= How to complete this task =
Each entry should be copied as it stands, leaving the pictures behind.

= Material supplied =
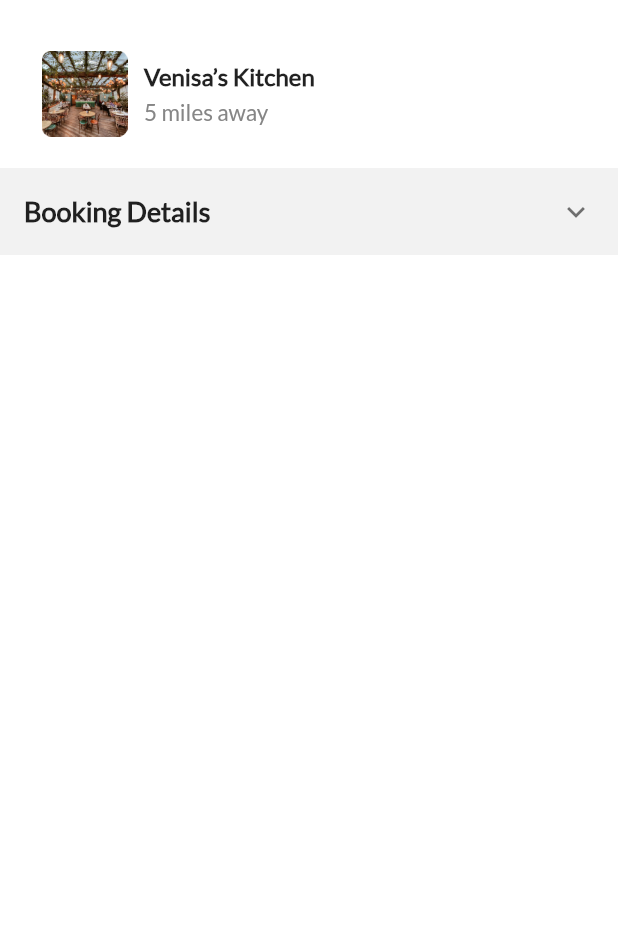
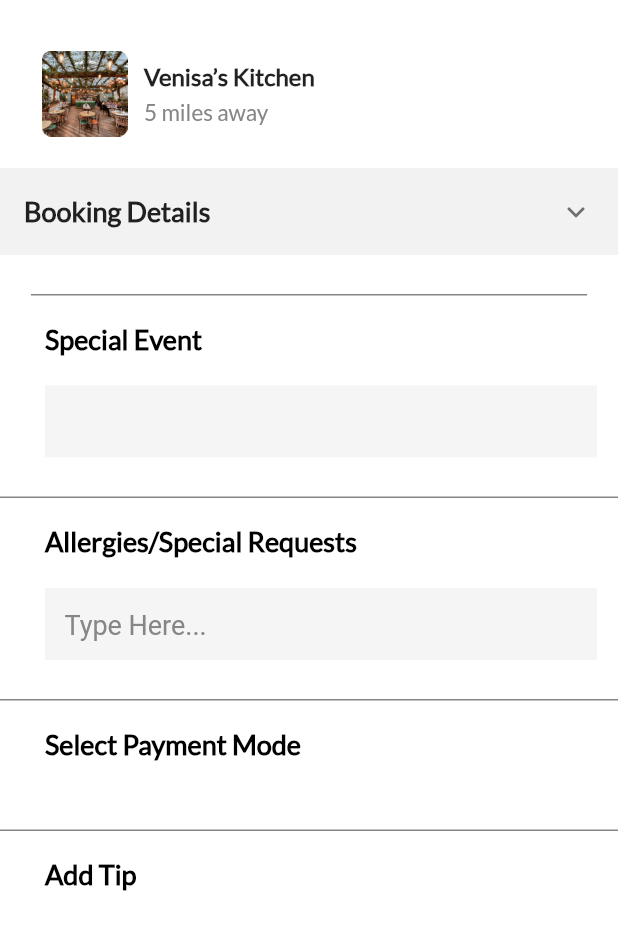
Before and after one commit to anilabansal/TableBooking, a Flutter app: the ServiceSummaryView screen opened directly with empty values, on a phone screen of 412 x 824 dp, the part 63-1013 px from its top. Run offline on Flutter 3.47's test engine with Material 2 defaults, Android fonts, the phone set to English and light mode, and no system bars; our stand-ins replace flutter_toggle_tab, get, pinput; missing offline and left inert: country_phone_code_picker.

Commit message:
Mid service in prgress

```diff
--- a/lib/view/summary/mid_service_summary.dart
+++ b/lib/view/summary/mid_service_summary.dart
@@ -4,6 +4,7 @@ import 'package:booking_table/utils/common/widgets_methods/common_app_bar.dart';
 import 'package:booking_table/utils/common/widgets_methods/common_button.dart';
 import 'package:booking_table/utils/common/widgets_methods/common_sized_box.dart';
 import 'package:booking_table/utils/common/widgets_methods/common_text.dart';
+import 'package:booking_table/utils/common/widgets_methods/common_textformfield.dart';
 import 'package:booking_table/utils/common/widgets_methods/restaurant_name_distance.dart';
 import 'package:flutter/material.dart';
 import 'package:get/get.dart';
@@ -22,11 +23,155 @@ class ServiceSummaryView extends StatelessWidget {
     return Scaffold(
       backgroundColor: Colors.white,
       appBar: appBarCommon(text: "Summary"),
-      body: Column(
+      body: SingleChildScrollView(
+        child: Column(
           children: [
-          const CommonRestaurantNameDistance(),
+            SummaryTopView(),
             CommonSizedBox(height: 21),
-          ExpansionTile(
+            SummaryBookingDetailsView(),
+            Container(
+              margin: const EdgeInsets.only(bottom: 18.0, top: 26.0),
+              height: 1,
+              width: Get.width * 0.9,
+              color: textLight868686,
+            ),
+            SummaryBottomView(),
+          ],
+        ),
+      ),
+    );
+  }
+}
+
+class SummaryBottomView extends StatelessWidget {
+  const SummaryBottomView({
+    Key? key,
+  }) : super(key: key);
+
+  @override
+  Widget build(BuildContext context) {
+    return Column(
+      children: [
+        Padding(
+          padding: const EdgeInsets.only(left: 30, right: 14),
+          child: Column(
+            crossAxisAlignment: CrossAxisAlignment.start,
+            children: [
+              CommonText(
+                textAlign: TextAlign.left,
+                text: 'Special Event',
+                color: black000000,
+                fontSize: 18,
+                fontWeight: FontWeight.w600,
+              ),
+              CommonSizedBox(
+                height: 20,
+              ),
+              CommonTextFormField(
+                fillColor: whiteF5F5F5,
+                filled: true,
+              ),
+            ],
+          ),
+        ),
+        Container(
+          margin: const EdgeInsets.only(bottom: 18.0, top: 26.0),
+          height: 1,
+          width: Get.width,
+          color: textLight868686,
+        ),
+        Padding(
+          padding: const EdgeInsets.only(left: 30, right: 14),
+          child: Column(
+            crossAxisAlignment: CrossAxisAlignment.start,
+            children: [
+              CommonText(
+                textAlign: TextAlign.left,
+                text: 'Allergies/Special Requests',
+                color: black000000,
+                fontSize: 18,
+                fontWeight: FontWeight.w600,
+              ),
+              CommonSizedBox(
+                height: 20,
+              ),
+              CommonTextFormField(
+                fillColor: whiteF5F5F5,
+                filled: true,
+                hintText: 'Type Here...',
+                color: textLight868686,
+                fontSize: 18,
+              ),
+            ],
+          ),
+        ),
+        Container(
+          margin: const EdgeInsets.only(bottom: 18.0, top: 26.0),
+          height: 1,
+          width: Get.width,
+          color: textLight868686,
+        ),
+        Padding(
+          padding: const EdgeInsets.only(left: 30, right: 14),
+          child: Column(
+            crossAxisAlignment: CrossAxisAlignment.start,
+            children: [
+              CommonText(
+                textAlign: TextAlign.left,
+                text: 'Select Payment Mode',
+                color: black000000,
+                fontSize: 18,
+                fontWeight: FontWeight.w600,
+              ),
+              CommonSizedBox(
+                height: 20,
+              ),
+              Row(
+                children: [],
+              ),
+            ],
+          ),
+        ),
+        Container(
+          margin: const EdgeInsets.only(bottom: 18.0, top: 26.0),
+          height: 1,
+          width: Get.width,
+          color: textLight868686,
+        ),
+        Padding(
+          padding: const EdgeInsets.only(left: 30, right: 14),
+          child: Column(
+            crossAxisAlignment: CrossAxisAlignment.start,
+            children: [
+              CommonText(
+                textAlign: TextAlign.left,
+                text: 'Add Tip',
+                color: black000000,
+                fontSize: 18,
+                fontWeight: FontWeight.w600,
+              ),
+              CommonSizedBox(
+                height: 20,
+              ),
+              Row(
+                children: [],
+              ),
+            ],
+          ),
+        ),
+      ],
+    );
+  }
+}
+
+class SummaryBookingDetailsView extends StatelessWidget {
+  const SummaryBookingDetailsView({
+    Key? key,
+  }) : super(key: key);
+
+  @override
+  Widget build(BuildContext context) {
+    return ExpansionTile(
       backgroundColor: whiteF2F2F2,
       collapsedBackgroundColor: whiteF2F2F2,
       title: CommonText(
@@ -110,7 +255,7 @@ class ServiceSummaryView extends StatelessWidget {
           ),
         ),
         Container(
-                padding: const EdgeInsets.only(
+          margin: const EdgeInsets.only(
             bottom: 20.0,
           ),
           height: 1,
@@ -202,6 +347,7 @@ class ServiceSummaryView extends StatelessWidget {
                       Icon(
                         Icons.edit,
                         color: Colors.white,
+                        size: 16,
                       ),
                       CommonSizedBox(
                         width: 9,
@@ -211,7 +357,7 @@ class ServiceSummaryView extends StatelessWidget {
                         color: Colors.white,
                         fontSize: 14,
                         fontWeight: FontWeight.w400,
-                            )
+                      ),
                     ],
                   ),
                 ),
@@ -220,9 +366,17 @@ class ServiceSummaryView extends StatelessWidget {
           ),
         ),
       ],
-          ),
-        ],
-      ),
     );
   }
 }
+
+class SummaryTopView extends StatelessWidget {
+  const SummaryTopView({
+    Key? key,
+  }) : super(key: key);
+
+  @override
+  Widget build(BuildContext context) {
+    return const CommonRestaurantNameDistance();
+  }
+}
```
Lines whose indentation alone changed are shown as unchanged.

= Response to this exercise =
Before and after one commit to anilabansal/TableBooking, a Flutter app: the ServiceSummaryView screen opened directly with empty values, on a phone screen of 412 x 824 dp, the part 63-1013 px from its top. Run offline on Flutter 3.47's test engine with Material 2 defaults, Android fonts, the phone set to English and light mode, and no system bars; our stand-ins replace flutter_toggle_tab, get, pinput; missing offline and left inert: country_phone_code_picker.

Commit message:
Mid service in prgress

```diff
--- a/lib/view/summary/mid_service_summary.dart
+++ b/lib/view/summary/mid_service_summary.dart
@@ -4,6 +4,7 @@ import 'package:booking_table/utils/common/widgets_methods/common_app_bar.dart';
 import 'package:booking_table/utils/common/widgets_methods/common_button.dart';
 import 'package:booking_table/utils/common/widgets_methods/common_sized_box.dart';
 import 'package:booking_table/utils/common/widgets_methods/common_text.dart';
+import 'package:booking_table/utils/common/widgets_methods/common_textformfield.dart';
 import 'package:booking_table/utils/common/widgets_methods/restaurant_name_distance.dart';
 import 'package:flutter/material.dart';
 import 'package:get/get.dart';
@@ -22,11 +23,155 @@ class ServiceSummaryView extends StatelessWidget {
     return Scaffold(
       backgroundColor: Colors.white,
       appBar: appBarCommon(text: "Summary"),
-      body: Column(
+      body: SingleChildScrollView(
+        child: Column(
           children: [
-          const CommonRestaurantNameDistance(),
+            SummaryTopView(),
             CommonSizedBox(height: 21),
-          ExpansionTile(
+            SummaryBookingDetailsView(),
+            Container(
+              margin: const EdgeInsets.only(bottom: 18.0, top: 26.0),
+              height: 1,
+              width: Get.width * 0.9,
+              color: textLight868686,
+            ),
+            SummaryBottomView(),
+          ],
+        ),
+      ),
+    );
+  }
+}
+
+class SummaryBottomView extends StatelessWidget {
+  const SummaryBottomView({
+    Key? key,
+  }) : super(key: key);
+
+  @override
+  Widget build(BuildContext context) {
+    return Column(
+      children: [
+        Padding(
+          padding: const EdgeInsets.only(left: 30, right: 14),
+          child: Column(
+            crossAxisAlignment: CrossAxisAlignment.start,
+            children: [
+              CommonText(
+                textAlign: TextAlign.left,
+                text: 'Special Event',
+                color: black000000,
+                fontSize: 18,
+                fontWeight: FontWeight.w600,
+              ),
+              CommonSizedBox(
+                height: 20,
+              ),
+              CommonTextFormField(
+                fillColor: whiteF5F5F5,
+                filled: true,
+              ),
+            ],
+          ),
+        ),
+        Container(
+          margin: const EdgeInsets.only(bottom: 18.0, top: 26.0),
+          height: 1,
+          width: Get.width,
+          color: textLight868686,
+        ),
+        Padding(
+          padding: const EdgeInsets.only(left: 30, right: 14),
+          child: Column(
+            crossAxisAlignment: CrossAxisAlignment.start,
+            children: [
+              CommonText(
+                textAlign: TextAlign.left,
+                text: 'Allergies/Special Requests',
+                color: black000000,
+                fontSize: 18,
+                fontWeight: FontWeight.w600,
+              ),
+              CommonSizedBox(
+                height: 20,
+              ),
+              CommonTextFormField(
+                fillColor: whiteF5F5F5,
+                filled: true,
+                hintText: 'Type Here...',
+                color: textLight868686,
+                fontSize: 18,
+              ),
+            ],
+          ),
+        ),
+        Container(
+          margin: const EdgeInsets.only(bottom: 18.0, top: 26.0),
+          height: 1,
+          width: Get.width,
+          color: textLight868686,
+        ),
+        Padding(
+          padding: const EdgeInsets.only(left: 30, right: 14),
+          child: Column(
+            crossAxisAlignment: CrossAxisAlignment.start,
+            children: [
+              CommonText(
+                textAlign: TextAlign.left,
+                text: 'Select Payment Mode',
+                color: black000000,
+                fontSize: 18,
+                fontWeight: FontWeight.w600,
+              ),
+              CommonSizedBox(
+                height: 20,
+              ),
+              Row(
+                children: [],
+              ),
+            ],
+          ),
+        ),
+        Container(
+          margin: const EdgeInsets.only(bottom: 18.0, top: 26.0),
+          height: 1,
+          width: Get.width,
+          color: textLight868686,
+        ),
+        Padding(
+          padding: const EdgeInsets.only(left: 30, right: 14),
+          child: Column(
+            crossAxisAlignment: CrossAxisAlignment.start,
+            children: [
+              CommonText(
+                textAlign: TextAlign.left,
+                text: 'Add Tip',
+                color: black000000,
+                fontSize: 18,
+                fontWeight: FontWeight.w600,
+              ),
+              CommonSizedBox(
+                height: 20,
+              ),
+              Row(
+                children: [],
+              ),
+            ],
+          ),
+        ),
+      ],
+    );
+  }
+}
+
+class SummaryBookingDetailsView extends StatelessWidget {
+  const SummaryBookingDetailsView({
+    Key? key,
+  }) : super(key: key);
+
+  @override
+  Widget build(BuildContext context) {
+    return ExpansionTile(
       backgroundColor: whiteF2F2F2,
       collapsedBackgroundColor: whiteF2F2F2,
       title: CommonText(
@@ -110,7 +255,7 @@ class ServiceSummaryView extends StatelessWidget {
           ),
         ),
         Container(
-                padding: const EdgeInsets.only(
+          margin: const EdgeInsets.only(
             bottom: 20.0,
           ),
           height: 1,
@@ -202,6 +347,7 @@ class ServiceSummaryView extends StatelessWidget {
                       Icon(
                         Icons.edit,
                         color: Colors.white,
+                        size: 16,
                       ),
                       CommonSizedBox(
                         width: 9,
@@ -211,7 +357,7 @@ class ServiceSummaryView extends StatelessWidget {
                         color: Colors.white,
                         fontSize: 14,
                         fontWeight: FontWeight.w400,
-                            )
+                      ),
                     ],
                   ),
                 ),
@@ -220,9 +366,17 @@ class ServiceSummaryView extends StatelessWidget {
           ),
         ),
       ],
-          ),
-        ],
-      ),
     );
   }
 }
+
+class SummaryTopView extends StatelessWidget {
+  const SummaryTopView({
+    Key? key,
+  }) : super(key: key);
+
+  @override
+  Widget build(BuildContext context) {
+    return const CommonRestaurantNameDistance();
+  }
+}
```
Lines whose indentation alone changed are shown as unchanged.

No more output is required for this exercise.